## TASK TO CARRY OUT
Looking at the entries, how many lines hold the word "memory"? State the number by itself.

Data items
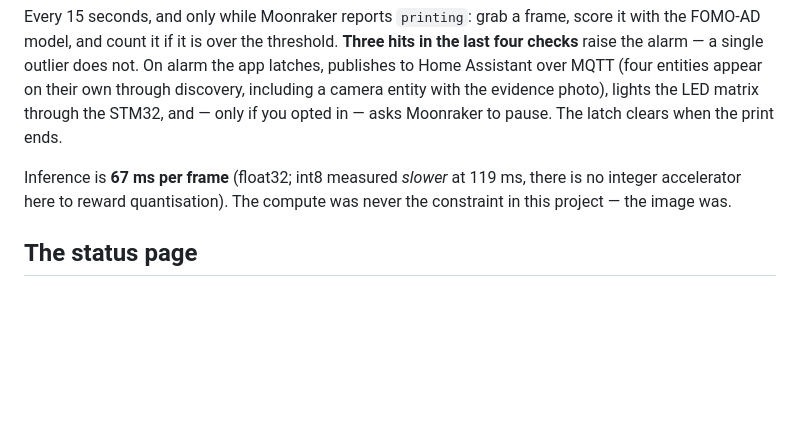
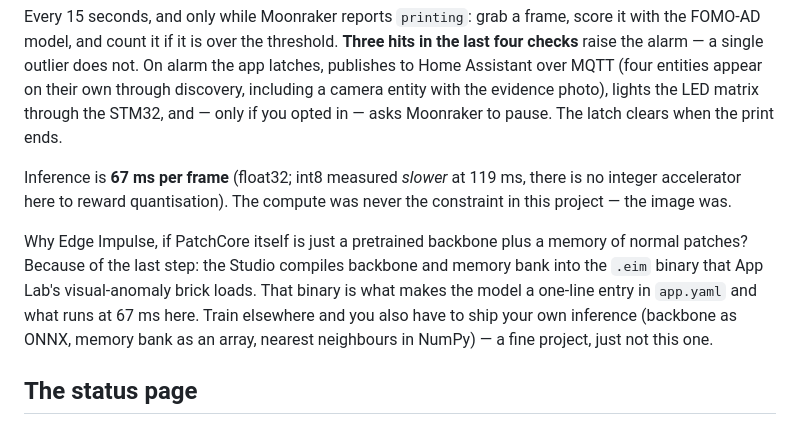
Before and after one commit to raspberry-tips/uno-q-3d-print-watchdog, a Markdown page: README.md, the part around the change. Rendered like a GitHub page; blank space fills up the shorter version.

Commit message:
README: why Edge Impulse - the .eim is the part you cannot build locally

```diff
--- a/README.md
+++ b/README.md
@@ -57,6 +57,14 @@ opted in — asks Moonraker to pause. The latch clears when the print ends.
 Inference is **67 ms per frame** (float32; int8 measured *slower* at 119 ms,
 there is no integer accelerator here to reward quantisation). The compute was
 never the constraint in this project — the image was.
+
+Why Edge Impulse, if PatchCore itself is just a pretrained backbone plus a
+memory of normal patches? Because of the last step: the Studio compiles backbone
+and memory bank into the `.eim` binary that App Lab's visual-anomaly brick
+loads. That binary is what makes the model a one-line entry in `app.yaml` and
+what runs at 67 ms here. Train elsewhere and you also have to ship your own
+inference (backbone as ONNX, memory bank as an array, nearest neighbours in
+NumPy) — a fine project, just not this one.
 
 ## The status page
 
```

## SOLUTION
3